*** Opening Records to use ***

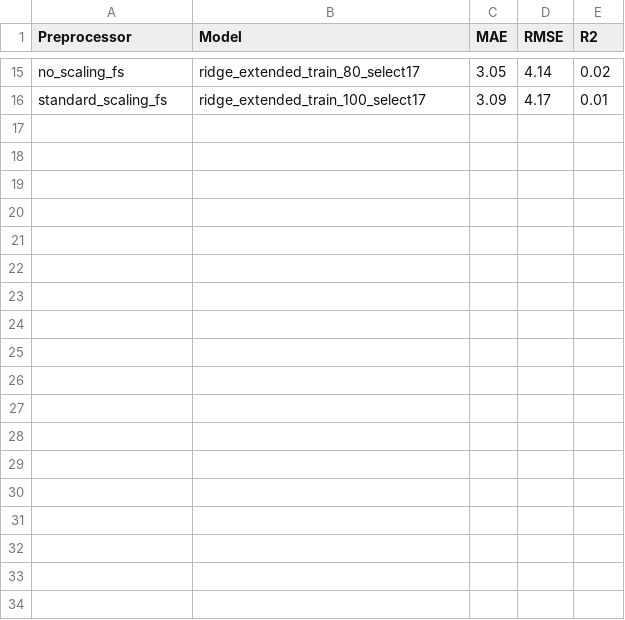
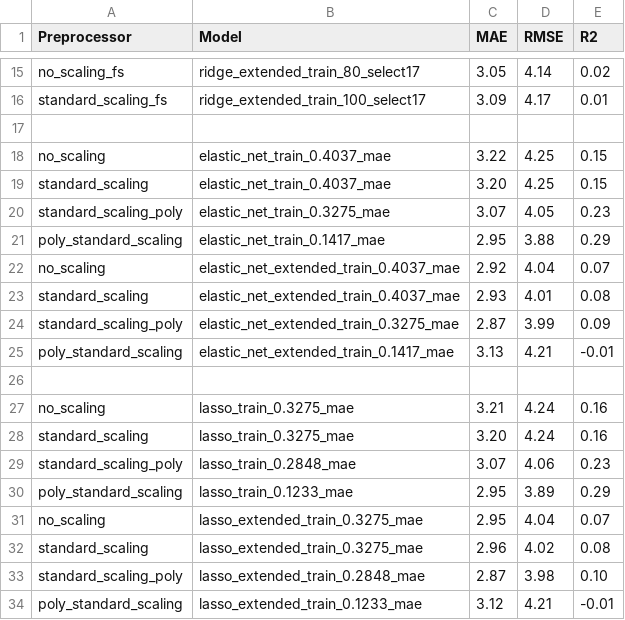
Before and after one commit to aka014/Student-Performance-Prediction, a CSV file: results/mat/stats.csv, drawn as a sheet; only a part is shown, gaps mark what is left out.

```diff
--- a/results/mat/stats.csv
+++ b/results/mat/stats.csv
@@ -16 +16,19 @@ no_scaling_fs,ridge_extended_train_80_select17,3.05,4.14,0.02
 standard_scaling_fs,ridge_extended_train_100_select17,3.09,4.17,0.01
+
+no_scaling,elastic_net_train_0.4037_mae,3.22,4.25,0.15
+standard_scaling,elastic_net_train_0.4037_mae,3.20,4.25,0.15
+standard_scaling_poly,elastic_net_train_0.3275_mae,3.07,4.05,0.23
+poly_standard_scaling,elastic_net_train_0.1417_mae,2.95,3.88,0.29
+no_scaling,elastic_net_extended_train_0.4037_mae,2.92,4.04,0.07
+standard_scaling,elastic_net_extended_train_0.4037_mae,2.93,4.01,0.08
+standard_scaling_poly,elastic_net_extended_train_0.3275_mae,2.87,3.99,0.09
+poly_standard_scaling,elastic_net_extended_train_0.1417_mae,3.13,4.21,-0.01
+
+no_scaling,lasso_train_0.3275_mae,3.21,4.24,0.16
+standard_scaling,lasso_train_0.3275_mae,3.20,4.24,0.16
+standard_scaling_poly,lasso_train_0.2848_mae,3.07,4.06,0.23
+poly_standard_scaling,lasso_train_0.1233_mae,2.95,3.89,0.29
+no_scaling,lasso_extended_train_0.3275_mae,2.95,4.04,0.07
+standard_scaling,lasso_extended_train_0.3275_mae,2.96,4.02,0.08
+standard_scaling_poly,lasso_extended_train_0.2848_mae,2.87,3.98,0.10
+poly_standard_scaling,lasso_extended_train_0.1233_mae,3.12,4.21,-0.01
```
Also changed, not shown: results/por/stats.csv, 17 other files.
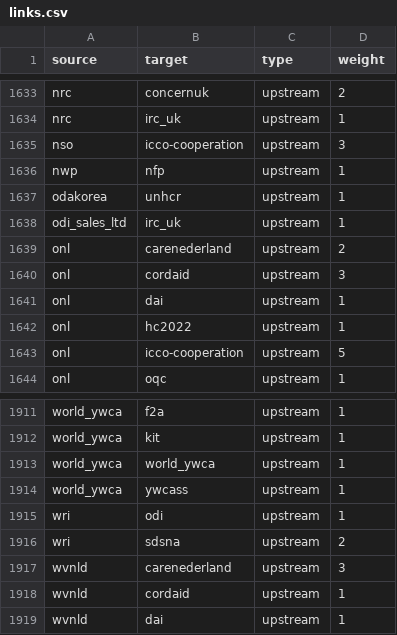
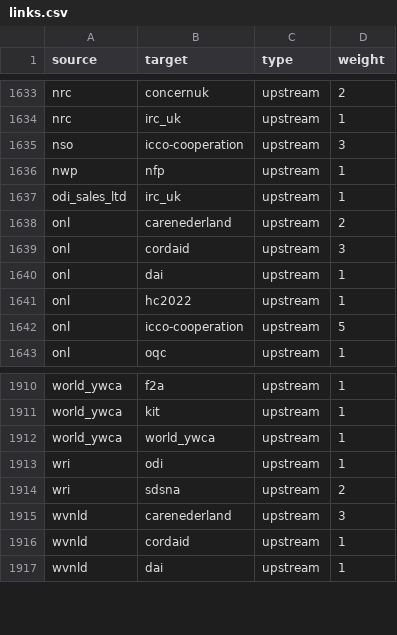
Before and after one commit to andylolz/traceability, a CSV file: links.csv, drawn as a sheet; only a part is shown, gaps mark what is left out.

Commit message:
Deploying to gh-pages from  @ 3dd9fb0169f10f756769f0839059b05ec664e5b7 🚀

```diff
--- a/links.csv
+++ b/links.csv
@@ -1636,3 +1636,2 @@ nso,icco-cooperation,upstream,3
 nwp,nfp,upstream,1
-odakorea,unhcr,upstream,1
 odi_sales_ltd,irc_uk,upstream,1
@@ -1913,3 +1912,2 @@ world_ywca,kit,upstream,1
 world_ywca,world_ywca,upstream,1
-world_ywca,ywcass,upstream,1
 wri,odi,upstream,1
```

*** Closing Records to use ***

* _Task brief_
Please retype the listing above word for word, skipping each picture.

* _Written answer_
Before and after one commit to aka014/Student-Performance-Prediction, a CSV file: results/mat/stats.csv, drawn as a sheet; only a part is shown, gaps mark what is left out.

```diff
--- a/results/mat/stats.csv
+++ b/results/mat/stats.csv
@@ -16 +16,19 @@ no_scaling_fs,ridge_extended_train_80_select17,3.05,4.14,0.02
 standard_scaling_fs,ridge_extended_train_100_select17,3.09,4.17,0.01
+
+no_scaling,elastic_net_train_0.4037_mae,3.22,4.25,0.15
+standard_scaling,elastic_net_train_0.4037_mae,3.20,4.25,0.15
+standard_scaling_poly,elastic_net_train_0.3275_mae,3.07,4.05,0.23
+poly_standard_scaling,elastic_net_train_0.1417_mae,2.95,3.88,0.29
+no_scaling,elastic_net_extended_train_0.4037_mae,2.92,4.04,0.07
+standard_scaling,elastic_net_extended_train_0.4037_mae,2.93,4.01,0.08
+standard_scaling_poly,elastic_net_extended_train_0.3275_mae,2.87,3.99,0.09
+poly_standard_scaling,elastic_net_extended_train_0.1417_mae,3.13,4.21,-0.01
+
+no_scaling,lasso_train_0.3275_mae,3.21,4.24,0.16
+standard_scaling,lasso_train_0.3275_mae,3.20,4.24,0.16
+standard_scaling_poly,lasso_train_0.2848_mae,3.07,4.06,0.23
+poly_standard_scaling,lasso_train_0.1233_mae,2.95,3.89,0.29
+no_scaling,lasso_extended_train_0.3275_mae,2.95,4.04,0.07
+standard_scaling,lasso_extended_train_0.3275_mae,2.96,4.02,0.08
+standard_scaling_poly,lasso_extended_train_0.2848_mae,2.87,3.98,0.10
+poly_standard_scaling,lasso_extended_train_0.1233_mae,3.12,4.21,-0.01
```
Also changed, not shown: results/por/stats.csv, 17 other files.
Before and after one commit to andylolz/traceability, a CSV file: links.csv, drawn as a sheet; only a part is shown, gaps mark what is left out.

Commit message:
Deploying to gh-pages from  @ 3dd9fb0169f10f756769f0839059b05ec664e5b7 🚀

```diff
--- a/links.csv
+++ b/links.csv
@@ -1636,3 +1636,2 @@ nso,icco-cooperation,upstream,3
 nwp,nfp,upstream,1
-odakorea,unhcr,upstream,1
 odi_sales_ltd,irc_uk,upstream,1
@@ -1913,3 +1912,2 @@ world_ywca,kit,upstream,1
 world_ywca,world_ywca,upstream,1
-world_ywca,ywcass,upstream,1
 wri,odi,upstream,1
```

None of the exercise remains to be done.